## How to complete this task
Before writing anything, find the line that contains "-![Man](/images/arduinoday2019/arduinod19_zertifikat.png)", then retype the entries below exactly from their first line through that one, without pictures.

--------

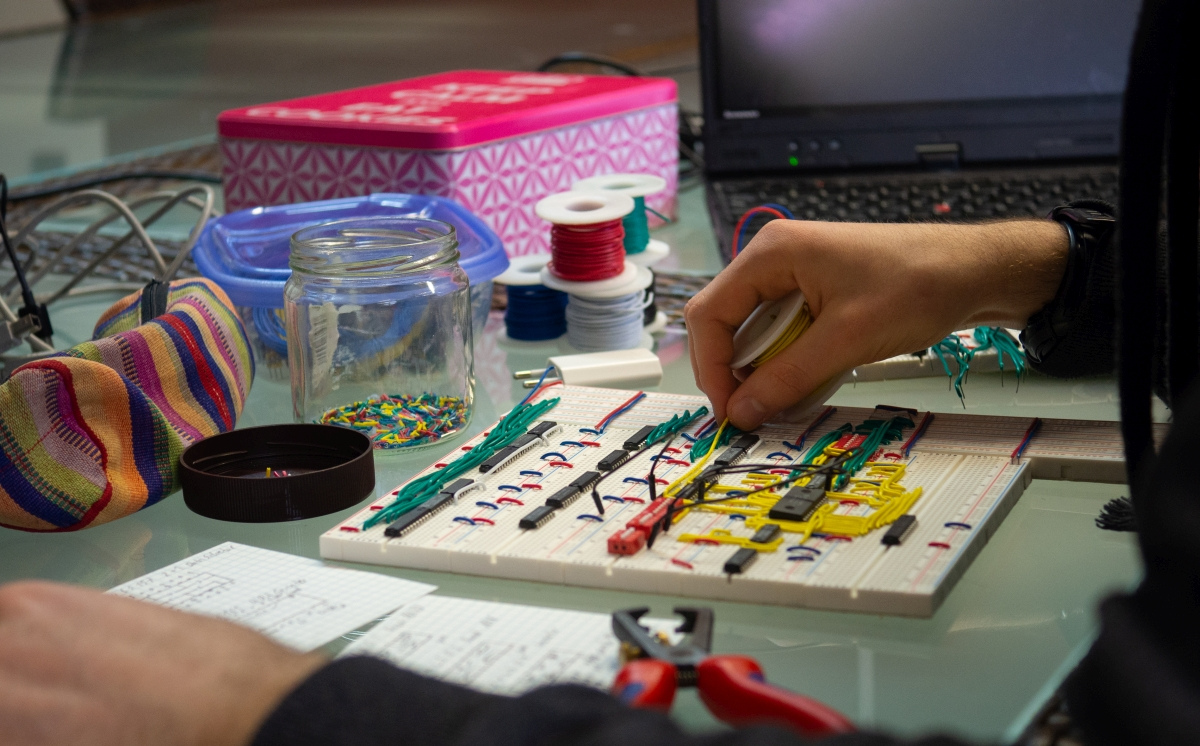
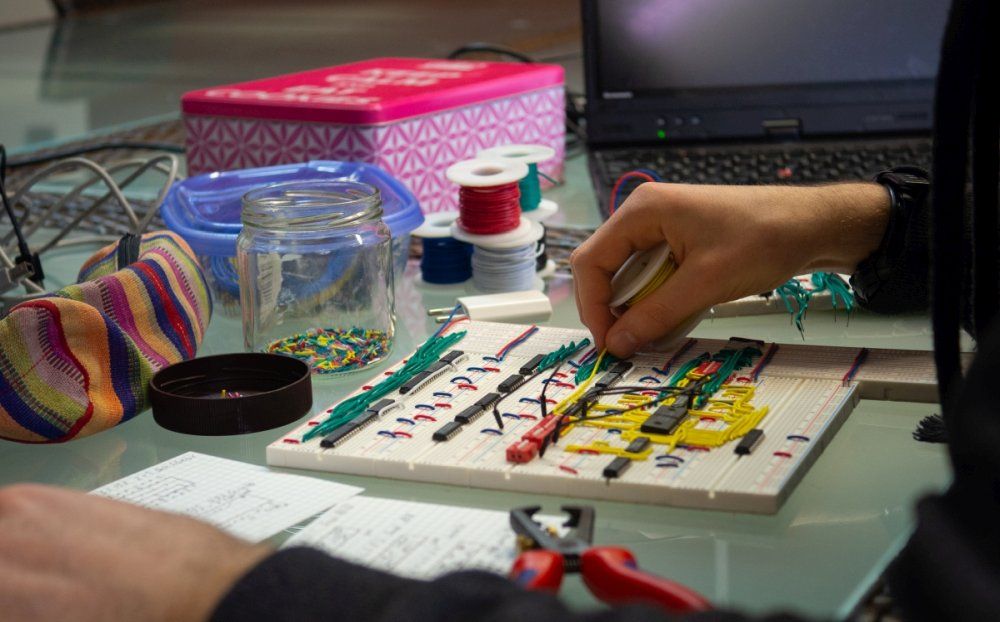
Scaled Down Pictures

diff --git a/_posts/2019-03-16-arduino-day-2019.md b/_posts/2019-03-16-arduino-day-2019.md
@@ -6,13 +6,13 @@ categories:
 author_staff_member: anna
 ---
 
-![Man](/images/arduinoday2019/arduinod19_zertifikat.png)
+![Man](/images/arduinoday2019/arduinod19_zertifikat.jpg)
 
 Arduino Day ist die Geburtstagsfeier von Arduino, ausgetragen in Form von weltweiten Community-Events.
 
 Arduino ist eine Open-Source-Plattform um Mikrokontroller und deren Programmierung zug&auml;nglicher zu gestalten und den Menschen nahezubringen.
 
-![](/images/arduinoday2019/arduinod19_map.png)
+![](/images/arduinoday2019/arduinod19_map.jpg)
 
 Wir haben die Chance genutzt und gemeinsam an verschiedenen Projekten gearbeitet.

--------

## Response area
Scaled Down Pictures

diff --git a/_posts/2019-03-16-arduino-day-2019.md b/_posts/2019-03-16-arduino-day-2019.md
@@ -6,13 +6,13 @@ categories:
 author_staff_member: anna
 ---
 
-![Man](/images/arduinoday2019/arduinod19_zertifikat.png)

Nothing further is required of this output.